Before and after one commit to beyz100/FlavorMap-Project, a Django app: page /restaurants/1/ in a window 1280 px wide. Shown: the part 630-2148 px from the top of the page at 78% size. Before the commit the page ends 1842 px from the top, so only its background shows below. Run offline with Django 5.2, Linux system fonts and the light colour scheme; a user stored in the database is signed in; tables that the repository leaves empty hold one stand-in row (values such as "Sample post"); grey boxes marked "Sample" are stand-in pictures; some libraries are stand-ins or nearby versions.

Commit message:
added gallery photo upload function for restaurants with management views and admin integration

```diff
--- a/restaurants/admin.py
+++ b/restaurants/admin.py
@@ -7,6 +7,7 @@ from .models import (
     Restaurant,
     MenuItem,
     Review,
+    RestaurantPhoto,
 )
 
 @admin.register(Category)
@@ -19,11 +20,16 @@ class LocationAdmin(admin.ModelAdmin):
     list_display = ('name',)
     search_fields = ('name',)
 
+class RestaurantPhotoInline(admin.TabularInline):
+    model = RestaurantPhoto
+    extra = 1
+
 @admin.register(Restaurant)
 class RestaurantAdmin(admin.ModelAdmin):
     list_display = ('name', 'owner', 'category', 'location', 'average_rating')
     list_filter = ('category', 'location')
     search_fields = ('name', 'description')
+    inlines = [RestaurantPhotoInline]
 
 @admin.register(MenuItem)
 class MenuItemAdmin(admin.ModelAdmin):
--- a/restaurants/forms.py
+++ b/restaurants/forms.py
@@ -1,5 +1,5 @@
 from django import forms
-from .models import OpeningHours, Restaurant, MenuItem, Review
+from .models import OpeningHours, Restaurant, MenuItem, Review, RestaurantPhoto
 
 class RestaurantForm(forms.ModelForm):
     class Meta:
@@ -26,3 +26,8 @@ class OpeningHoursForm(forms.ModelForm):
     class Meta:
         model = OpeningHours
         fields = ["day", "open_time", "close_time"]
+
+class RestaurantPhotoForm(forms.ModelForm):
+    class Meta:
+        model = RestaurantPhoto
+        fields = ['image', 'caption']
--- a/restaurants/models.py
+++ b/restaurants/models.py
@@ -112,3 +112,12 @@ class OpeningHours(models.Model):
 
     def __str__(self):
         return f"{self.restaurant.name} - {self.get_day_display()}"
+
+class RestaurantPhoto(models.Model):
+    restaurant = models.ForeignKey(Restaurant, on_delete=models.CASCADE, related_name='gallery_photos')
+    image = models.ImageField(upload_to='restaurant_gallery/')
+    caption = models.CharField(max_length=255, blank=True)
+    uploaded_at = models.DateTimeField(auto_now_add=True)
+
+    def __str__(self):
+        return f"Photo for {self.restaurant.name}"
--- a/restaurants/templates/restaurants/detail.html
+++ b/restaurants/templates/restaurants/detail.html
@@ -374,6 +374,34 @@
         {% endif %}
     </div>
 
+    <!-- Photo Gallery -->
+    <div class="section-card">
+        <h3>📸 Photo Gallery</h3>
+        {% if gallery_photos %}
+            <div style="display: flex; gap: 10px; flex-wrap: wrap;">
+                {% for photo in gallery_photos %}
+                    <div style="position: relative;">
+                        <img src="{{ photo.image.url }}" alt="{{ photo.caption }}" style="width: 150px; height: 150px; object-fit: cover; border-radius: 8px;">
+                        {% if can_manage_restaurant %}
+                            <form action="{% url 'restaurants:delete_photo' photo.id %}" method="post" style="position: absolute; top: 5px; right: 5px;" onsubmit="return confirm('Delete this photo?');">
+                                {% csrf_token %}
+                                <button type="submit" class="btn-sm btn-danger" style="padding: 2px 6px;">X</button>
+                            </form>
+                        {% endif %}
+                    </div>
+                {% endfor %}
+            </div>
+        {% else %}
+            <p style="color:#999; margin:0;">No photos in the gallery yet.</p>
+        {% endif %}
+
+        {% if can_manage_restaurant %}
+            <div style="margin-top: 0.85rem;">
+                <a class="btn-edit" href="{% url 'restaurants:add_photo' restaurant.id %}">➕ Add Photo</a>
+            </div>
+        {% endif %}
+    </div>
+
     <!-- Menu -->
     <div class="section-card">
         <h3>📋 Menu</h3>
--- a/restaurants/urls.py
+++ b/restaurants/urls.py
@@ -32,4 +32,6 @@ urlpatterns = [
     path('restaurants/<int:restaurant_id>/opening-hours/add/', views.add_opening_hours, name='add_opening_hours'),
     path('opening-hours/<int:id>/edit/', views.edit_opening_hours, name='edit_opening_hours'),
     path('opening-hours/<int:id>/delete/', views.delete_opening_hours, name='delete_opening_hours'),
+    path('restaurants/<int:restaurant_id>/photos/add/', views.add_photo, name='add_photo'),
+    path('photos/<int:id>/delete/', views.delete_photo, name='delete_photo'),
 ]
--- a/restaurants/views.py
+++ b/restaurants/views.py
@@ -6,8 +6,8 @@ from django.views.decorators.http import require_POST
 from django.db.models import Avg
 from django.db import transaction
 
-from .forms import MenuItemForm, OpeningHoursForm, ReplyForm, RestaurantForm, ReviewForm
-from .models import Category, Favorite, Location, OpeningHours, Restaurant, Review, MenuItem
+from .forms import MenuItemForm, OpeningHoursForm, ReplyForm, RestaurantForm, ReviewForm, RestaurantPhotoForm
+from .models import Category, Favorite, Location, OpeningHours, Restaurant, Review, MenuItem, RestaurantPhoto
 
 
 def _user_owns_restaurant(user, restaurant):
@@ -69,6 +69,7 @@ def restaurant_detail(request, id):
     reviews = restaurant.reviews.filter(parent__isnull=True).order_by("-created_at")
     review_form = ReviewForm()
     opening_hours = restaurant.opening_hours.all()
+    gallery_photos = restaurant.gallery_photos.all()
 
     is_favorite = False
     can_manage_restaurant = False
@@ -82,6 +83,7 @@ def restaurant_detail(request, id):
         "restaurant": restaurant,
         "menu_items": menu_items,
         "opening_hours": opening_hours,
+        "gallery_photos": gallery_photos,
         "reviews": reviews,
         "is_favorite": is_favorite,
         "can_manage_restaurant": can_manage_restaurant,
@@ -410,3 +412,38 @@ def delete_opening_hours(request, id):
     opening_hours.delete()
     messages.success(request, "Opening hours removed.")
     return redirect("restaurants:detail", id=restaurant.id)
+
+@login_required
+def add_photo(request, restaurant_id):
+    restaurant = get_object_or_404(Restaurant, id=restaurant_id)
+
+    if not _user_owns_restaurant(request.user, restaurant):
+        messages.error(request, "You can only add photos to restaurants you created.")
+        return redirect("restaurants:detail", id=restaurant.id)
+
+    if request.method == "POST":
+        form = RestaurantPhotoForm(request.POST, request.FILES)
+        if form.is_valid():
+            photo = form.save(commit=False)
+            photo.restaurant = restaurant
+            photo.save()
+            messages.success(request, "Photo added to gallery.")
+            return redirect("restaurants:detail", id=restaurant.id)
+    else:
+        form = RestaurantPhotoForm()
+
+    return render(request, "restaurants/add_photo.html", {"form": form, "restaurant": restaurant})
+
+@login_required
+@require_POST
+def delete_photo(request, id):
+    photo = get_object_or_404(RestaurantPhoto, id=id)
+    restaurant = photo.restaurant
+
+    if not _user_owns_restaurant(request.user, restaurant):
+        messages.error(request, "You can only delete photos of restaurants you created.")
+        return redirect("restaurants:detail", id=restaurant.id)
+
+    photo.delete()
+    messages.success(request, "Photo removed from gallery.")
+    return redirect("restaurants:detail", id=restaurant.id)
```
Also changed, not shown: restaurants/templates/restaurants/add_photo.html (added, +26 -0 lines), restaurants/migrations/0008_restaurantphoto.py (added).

· · · · · · ·

- [TASK ITEM]: Wherever the string "html" appears in a line of the records above, copy that line.

- [YOUR SOLUTION]:
--- a/restaurants/templates/restaurants/detail.html
+++ b/restaurants/templates/restaurants/detail.html
+    return render(request, "restaurants/add_photo.html", {"form": form, "restaurant": restaurant})
Also changed, not shown: restaurants/templates/restaurants/add_photo.html (added, +26 -0 lines), restaurants/migrations/0008_restaurantphoto.py (added).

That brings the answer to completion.